A catalogue of lived experiences.

Partnering with local community organisations, the project has invited participants who self-identify as ethnic minorities, deaf, homeless, physically disabled, mentally vulnerable, internationals, and/or LGBT+. Using participatory mapmaking and photography, they have been asked to document their relationship to the city.

Over three months, they have gone on 100+ walks in the city, taken 1400+ photos, built 200+ maps, and enriched them together in workshops. The result is a unique catalogue of photos, maps, and data visualizations of Copenhagen that tell individual and common stories. It qualifies what ‘belonging’ means to different people, charts geospatial patterns in where the city creates positive and negative experiences for different marginalized identities, and crafts an intersectional lens on the city.

Data feminist approach.

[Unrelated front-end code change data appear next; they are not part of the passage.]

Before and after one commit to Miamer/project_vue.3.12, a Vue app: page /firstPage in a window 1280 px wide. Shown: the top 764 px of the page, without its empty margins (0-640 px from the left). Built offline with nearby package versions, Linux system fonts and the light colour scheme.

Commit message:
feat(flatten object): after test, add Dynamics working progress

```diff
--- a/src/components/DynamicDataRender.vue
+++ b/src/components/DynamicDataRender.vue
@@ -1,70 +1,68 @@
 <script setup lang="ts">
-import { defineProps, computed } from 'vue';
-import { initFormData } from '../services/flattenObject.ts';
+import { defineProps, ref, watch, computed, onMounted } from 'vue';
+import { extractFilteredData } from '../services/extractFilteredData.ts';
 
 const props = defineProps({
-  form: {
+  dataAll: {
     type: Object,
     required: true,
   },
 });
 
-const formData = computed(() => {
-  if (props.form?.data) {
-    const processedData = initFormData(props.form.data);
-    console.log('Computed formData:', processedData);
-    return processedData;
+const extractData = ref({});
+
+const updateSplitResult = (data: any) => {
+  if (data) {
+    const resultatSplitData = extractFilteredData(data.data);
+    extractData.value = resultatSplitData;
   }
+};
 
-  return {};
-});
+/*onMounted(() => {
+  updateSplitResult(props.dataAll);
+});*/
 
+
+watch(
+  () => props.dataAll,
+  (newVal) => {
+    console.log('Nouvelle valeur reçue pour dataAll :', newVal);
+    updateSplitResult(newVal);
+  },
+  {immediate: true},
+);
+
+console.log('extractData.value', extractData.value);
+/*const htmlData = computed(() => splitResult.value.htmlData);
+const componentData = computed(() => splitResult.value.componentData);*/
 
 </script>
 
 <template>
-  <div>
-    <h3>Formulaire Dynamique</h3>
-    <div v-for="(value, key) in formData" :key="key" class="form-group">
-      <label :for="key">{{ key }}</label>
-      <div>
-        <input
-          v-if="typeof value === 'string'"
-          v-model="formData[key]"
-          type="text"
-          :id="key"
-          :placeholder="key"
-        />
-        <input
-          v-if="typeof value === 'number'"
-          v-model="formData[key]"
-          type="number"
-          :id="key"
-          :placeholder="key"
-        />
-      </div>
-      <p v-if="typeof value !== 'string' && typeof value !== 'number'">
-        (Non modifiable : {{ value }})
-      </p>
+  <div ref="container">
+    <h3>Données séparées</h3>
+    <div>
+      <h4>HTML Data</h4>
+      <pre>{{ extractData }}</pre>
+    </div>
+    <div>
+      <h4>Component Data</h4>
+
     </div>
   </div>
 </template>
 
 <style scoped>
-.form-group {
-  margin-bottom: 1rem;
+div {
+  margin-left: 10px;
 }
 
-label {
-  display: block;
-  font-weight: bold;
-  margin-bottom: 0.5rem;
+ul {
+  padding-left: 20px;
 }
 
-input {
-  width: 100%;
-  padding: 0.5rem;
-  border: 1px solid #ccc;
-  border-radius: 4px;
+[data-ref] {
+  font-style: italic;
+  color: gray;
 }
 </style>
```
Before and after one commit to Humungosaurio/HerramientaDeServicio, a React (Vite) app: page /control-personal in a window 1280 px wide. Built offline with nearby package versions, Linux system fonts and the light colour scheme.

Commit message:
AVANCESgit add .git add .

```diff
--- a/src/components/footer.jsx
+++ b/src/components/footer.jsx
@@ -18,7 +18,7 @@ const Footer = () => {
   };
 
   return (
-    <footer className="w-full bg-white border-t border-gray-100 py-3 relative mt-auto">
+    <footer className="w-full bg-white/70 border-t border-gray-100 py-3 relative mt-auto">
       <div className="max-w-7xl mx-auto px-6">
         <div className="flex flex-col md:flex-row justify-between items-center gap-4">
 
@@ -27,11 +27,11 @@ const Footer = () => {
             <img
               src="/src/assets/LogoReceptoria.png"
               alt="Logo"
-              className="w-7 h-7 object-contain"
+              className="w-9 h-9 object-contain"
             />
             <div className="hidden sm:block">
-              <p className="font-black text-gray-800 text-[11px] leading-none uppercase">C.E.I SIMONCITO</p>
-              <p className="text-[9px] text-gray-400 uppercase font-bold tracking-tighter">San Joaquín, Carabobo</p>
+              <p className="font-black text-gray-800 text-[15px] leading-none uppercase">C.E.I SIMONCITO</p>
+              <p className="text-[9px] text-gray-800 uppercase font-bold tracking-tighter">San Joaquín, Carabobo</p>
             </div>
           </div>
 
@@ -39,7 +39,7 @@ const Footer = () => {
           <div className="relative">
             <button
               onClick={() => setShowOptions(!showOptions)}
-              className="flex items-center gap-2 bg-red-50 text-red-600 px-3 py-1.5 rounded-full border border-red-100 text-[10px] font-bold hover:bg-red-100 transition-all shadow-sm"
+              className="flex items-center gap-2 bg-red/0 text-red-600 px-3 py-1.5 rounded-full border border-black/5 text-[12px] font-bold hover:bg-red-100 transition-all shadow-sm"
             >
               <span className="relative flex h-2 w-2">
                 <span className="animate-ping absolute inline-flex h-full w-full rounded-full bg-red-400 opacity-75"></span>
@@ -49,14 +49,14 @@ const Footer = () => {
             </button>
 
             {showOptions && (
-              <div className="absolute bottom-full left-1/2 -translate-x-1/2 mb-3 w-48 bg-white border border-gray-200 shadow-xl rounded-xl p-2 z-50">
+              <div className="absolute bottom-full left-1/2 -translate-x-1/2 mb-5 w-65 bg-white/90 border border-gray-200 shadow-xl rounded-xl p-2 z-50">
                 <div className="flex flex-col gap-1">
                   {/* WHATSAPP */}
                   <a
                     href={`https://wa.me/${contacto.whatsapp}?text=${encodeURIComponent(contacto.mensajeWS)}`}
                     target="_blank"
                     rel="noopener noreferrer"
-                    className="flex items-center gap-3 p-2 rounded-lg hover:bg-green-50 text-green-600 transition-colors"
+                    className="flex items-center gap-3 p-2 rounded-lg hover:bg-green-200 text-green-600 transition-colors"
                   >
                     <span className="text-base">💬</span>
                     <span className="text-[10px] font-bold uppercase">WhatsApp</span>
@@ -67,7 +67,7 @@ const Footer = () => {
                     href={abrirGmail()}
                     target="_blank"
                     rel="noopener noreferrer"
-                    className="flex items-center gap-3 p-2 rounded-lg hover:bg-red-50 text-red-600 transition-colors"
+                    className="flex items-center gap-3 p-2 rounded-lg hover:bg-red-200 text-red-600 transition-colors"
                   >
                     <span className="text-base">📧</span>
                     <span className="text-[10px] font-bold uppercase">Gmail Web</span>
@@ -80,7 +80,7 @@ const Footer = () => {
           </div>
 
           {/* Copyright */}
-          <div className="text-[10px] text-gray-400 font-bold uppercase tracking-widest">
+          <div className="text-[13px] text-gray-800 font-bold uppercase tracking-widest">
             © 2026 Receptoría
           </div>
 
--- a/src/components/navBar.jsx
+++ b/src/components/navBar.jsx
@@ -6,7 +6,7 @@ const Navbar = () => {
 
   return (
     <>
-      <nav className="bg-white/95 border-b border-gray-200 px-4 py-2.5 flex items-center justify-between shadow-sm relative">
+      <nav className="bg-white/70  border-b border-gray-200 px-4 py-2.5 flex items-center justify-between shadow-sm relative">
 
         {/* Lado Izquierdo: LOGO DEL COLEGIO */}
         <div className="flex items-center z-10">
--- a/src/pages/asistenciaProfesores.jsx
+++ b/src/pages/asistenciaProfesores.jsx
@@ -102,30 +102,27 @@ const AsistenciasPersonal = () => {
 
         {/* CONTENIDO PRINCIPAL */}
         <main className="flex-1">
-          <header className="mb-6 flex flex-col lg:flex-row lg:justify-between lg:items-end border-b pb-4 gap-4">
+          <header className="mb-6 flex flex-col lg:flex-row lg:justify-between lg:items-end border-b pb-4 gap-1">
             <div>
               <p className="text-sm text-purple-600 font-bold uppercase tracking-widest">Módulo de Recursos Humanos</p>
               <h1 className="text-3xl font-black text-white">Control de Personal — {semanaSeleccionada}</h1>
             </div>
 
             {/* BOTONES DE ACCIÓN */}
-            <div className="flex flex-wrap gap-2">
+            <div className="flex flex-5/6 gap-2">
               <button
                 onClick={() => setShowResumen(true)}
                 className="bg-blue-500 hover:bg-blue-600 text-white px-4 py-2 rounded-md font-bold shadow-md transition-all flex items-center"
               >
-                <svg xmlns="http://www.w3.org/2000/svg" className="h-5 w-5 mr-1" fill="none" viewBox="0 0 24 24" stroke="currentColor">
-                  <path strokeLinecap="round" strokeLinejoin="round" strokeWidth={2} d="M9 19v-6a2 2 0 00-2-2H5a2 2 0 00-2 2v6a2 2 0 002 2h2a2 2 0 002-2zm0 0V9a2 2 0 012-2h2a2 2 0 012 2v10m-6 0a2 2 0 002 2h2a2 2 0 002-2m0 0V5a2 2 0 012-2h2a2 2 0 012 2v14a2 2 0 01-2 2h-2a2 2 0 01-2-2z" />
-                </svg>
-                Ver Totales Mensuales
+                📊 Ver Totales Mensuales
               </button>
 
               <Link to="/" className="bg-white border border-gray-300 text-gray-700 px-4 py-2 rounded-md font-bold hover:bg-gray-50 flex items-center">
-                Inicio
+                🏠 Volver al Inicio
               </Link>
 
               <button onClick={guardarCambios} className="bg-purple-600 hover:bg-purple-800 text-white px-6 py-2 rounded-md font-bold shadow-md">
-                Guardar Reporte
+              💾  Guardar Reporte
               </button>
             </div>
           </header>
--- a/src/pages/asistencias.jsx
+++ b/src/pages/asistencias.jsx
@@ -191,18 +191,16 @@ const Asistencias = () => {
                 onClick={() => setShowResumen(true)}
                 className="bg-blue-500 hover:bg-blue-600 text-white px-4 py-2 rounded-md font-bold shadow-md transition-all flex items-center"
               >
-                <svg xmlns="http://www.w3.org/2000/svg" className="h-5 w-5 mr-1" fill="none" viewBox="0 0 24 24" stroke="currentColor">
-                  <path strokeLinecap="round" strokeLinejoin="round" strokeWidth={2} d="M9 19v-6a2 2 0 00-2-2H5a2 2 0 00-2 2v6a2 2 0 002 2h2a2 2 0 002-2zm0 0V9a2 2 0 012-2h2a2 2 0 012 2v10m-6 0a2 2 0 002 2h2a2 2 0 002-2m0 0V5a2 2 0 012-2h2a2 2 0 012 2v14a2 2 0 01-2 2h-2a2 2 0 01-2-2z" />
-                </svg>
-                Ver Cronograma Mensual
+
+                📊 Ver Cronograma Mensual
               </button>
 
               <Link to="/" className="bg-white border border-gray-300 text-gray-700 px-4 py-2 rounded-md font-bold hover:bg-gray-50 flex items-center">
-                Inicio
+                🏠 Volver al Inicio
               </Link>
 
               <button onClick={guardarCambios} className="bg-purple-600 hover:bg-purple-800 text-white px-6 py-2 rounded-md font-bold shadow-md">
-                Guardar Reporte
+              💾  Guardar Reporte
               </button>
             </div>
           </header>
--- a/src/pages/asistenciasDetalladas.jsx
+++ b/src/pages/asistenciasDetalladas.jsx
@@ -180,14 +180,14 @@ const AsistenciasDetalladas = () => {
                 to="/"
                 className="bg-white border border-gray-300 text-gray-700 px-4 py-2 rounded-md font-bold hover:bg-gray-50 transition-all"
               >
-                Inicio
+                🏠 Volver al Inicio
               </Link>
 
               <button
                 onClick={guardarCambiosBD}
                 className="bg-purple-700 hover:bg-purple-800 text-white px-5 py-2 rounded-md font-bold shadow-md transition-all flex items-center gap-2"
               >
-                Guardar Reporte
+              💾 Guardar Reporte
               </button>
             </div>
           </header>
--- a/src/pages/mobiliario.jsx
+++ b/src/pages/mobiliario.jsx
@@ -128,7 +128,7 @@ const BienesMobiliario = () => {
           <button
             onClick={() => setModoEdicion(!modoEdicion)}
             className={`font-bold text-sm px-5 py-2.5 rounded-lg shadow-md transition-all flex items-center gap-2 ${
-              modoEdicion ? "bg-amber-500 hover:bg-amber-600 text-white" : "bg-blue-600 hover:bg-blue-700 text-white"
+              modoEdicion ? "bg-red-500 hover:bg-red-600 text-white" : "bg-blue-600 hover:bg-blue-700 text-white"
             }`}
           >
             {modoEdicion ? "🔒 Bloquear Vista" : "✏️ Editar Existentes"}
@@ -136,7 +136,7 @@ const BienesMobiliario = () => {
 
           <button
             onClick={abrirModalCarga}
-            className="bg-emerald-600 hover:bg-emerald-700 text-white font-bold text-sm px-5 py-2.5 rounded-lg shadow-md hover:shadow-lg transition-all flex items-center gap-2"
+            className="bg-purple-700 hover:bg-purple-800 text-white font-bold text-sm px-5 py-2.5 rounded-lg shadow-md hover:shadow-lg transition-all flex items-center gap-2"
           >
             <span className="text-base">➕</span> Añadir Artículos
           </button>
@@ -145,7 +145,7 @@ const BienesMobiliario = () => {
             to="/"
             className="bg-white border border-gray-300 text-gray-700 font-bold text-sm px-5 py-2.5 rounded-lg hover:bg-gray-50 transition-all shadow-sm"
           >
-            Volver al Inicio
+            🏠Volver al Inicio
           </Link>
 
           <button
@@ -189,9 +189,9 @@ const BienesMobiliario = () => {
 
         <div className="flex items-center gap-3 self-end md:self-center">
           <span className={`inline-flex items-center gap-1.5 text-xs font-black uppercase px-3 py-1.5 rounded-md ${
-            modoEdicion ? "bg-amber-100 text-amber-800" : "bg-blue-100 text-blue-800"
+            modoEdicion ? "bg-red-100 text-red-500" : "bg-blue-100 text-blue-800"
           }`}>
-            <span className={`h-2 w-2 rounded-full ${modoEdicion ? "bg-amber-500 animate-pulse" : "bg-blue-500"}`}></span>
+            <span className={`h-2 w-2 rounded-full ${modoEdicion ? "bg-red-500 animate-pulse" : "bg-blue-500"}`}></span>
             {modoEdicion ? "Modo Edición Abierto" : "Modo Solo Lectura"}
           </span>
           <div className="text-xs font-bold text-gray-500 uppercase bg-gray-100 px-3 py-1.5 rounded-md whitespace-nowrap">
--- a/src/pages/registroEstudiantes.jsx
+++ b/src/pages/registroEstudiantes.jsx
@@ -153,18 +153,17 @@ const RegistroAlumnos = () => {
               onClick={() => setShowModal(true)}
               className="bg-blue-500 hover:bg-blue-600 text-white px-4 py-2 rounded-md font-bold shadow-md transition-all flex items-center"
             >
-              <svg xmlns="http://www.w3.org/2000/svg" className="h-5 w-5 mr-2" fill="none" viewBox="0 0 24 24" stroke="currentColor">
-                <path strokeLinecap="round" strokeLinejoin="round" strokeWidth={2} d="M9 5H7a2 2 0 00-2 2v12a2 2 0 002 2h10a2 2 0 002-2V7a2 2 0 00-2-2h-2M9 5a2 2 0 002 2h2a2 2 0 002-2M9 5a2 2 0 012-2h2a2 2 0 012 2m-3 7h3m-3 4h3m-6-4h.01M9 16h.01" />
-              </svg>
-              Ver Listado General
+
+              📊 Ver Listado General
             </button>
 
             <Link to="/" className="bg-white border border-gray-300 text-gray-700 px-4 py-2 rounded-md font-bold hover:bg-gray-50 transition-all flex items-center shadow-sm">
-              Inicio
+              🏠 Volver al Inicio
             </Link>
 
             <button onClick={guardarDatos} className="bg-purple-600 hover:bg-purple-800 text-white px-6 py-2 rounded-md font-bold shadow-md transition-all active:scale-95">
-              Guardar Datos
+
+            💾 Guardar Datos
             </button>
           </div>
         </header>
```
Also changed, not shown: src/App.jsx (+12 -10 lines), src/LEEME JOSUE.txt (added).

When addressing diversity in this project, we draw inspiration from Data Feminism; the introduction of intersectional feminist theory and critique into how we work with data shapes our project in at least two ways. First, we use participatory methods to rethink citizen engagement as a process, redefining who is invited to the conversation, and suggesting alternative, more sensitive ways of engaging underrepresented communities. Second, we redesign the way that data is used to tell stories about people’s urban experiences. To change the narrative, it is not enough to rethink the process of engagement, or how we collect data about people. It is also crucial that we replace the binary red-and-blue gender diagrams, and introduce a more nuanced data visualisation language that captures the intersectional complexity of social issues. To do so, we experiment with making maps and visualisations that break hierarchies, challenge binaries and expose power dynamics that shape feelings of belonging in cities.